J. Borak, G. Sirianni, H. J. Cohen, S. Chemerynski, R. Wheeler

Research output: Contribution to journalArticlepeer-review

Abstract

This study, undertaken initially to understand apparent differences between two recent reports of diesel particulate matter (DPM) inside school buses, involved side-by-side comparisons of two different methods for measuring ambient and occupational exposures to DPM. The NIOSH 5040 method yields time-weighted-average measurements of elemental carbon (EC) and organic carbon (OC), whereas the Aethalometer yields near-real time measures of carbonaceous particles (black carbon or BC) by optical absorption. The two methods were compared on three school buses and in three different work sites. Three side-by-side sampling configurations were used (open-faced filter with and without two different cyclones) in triplicate along with two or three Aethalometers. BC readings were correlated with results from openfaced cassettes, but there were statistically significant differences between the results of sideby- side Aethalometers. In addition, Aethalometer airflow rates were inaccurate, the instruments were sensitive to vibration, optical calibration could not be performed, and historically derived conversion factors to relate EC and BC were not appropriate. The Aethalometer could prove useful for monitoring of industrial work sites, but only after a method for external calibration and improvements in pump design and vibration isolation are developed.

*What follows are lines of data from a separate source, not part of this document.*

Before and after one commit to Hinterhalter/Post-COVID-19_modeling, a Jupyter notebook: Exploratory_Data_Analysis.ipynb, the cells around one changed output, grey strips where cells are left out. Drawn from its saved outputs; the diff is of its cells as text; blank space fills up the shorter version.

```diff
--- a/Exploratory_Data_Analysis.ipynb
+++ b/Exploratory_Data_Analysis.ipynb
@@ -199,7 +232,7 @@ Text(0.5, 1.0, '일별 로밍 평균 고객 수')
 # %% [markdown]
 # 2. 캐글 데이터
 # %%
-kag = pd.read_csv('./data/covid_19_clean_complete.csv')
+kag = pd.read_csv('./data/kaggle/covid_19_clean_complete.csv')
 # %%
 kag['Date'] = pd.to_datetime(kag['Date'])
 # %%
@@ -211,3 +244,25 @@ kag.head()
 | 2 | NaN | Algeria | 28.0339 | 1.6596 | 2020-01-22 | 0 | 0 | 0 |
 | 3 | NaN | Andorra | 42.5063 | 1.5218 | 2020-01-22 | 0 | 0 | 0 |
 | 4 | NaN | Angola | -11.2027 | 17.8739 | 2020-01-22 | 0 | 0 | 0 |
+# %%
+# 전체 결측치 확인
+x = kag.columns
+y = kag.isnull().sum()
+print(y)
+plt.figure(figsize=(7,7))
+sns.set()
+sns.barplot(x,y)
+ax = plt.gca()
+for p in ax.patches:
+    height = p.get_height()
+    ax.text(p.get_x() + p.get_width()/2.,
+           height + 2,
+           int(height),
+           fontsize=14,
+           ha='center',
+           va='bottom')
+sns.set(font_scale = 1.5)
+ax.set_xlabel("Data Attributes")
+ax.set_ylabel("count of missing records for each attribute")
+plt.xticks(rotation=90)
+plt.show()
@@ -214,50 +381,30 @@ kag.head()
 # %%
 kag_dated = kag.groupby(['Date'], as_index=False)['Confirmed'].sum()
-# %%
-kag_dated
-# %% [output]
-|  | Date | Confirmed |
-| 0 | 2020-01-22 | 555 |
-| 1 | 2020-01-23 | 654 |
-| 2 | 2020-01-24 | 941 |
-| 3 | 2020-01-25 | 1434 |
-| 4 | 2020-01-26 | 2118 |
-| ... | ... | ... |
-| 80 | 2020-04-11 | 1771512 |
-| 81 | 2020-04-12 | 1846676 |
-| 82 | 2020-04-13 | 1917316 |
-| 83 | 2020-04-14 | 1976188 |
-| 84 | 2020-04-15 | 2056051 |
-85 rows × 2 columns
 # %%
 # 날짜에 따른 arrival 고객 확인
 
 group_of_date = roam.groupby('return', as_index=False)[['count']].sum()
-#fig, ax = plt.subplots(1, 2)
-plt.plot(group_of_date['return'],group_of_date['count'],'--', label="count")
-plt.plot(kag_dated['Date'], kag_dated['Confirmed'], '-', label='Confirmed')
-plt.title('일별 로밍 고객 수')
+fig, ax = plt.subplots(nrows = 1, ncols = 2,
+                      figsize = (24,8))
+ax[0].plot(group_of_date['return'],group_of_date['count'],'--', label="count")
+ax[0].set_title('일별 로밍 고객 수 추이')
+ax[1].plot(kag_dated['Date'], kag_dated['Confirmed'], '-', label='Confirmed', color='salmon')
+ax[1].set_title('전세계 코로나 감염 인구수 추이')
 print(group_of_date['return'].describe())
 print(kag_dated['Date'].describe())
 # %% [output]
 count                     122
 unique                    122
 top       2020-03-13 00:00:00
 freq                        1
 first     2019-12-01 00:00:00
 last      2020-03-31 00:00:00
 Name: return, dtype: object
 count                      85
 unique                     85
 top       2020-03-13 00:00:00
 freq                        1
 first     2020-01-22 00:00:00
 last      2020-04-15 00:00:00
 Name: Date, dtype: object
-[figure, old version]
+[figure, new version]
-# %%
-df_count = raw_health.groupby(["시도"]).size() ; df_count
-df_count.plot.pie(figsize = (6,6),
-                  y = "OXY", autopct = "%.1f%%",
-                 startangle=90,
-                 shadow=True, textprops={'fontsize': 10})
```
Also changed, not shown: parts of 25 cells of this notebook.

Original languageEnglish (US)
Pages (from-to)260-268
Number of pages9
JournalAmerican Industrial Hygiene Association Journal
Volume64
Issue number2
DOIs
StatePublished - Mar 1 2003

Keywords

  • Aethalometer
  • Diesel particulate matter (DPM)
  • NIOSH Method 5040

ASJC Scopus subject areas

  • Public Health, Environmental and Occupational Health

Fingerprint Dive into the research topics of 'Comparison of NIOSH 5040 method versus aethalometer™ to monitor diesel particulate in school buses and at work sites'. Together they form a unique fingerprint.

Cite this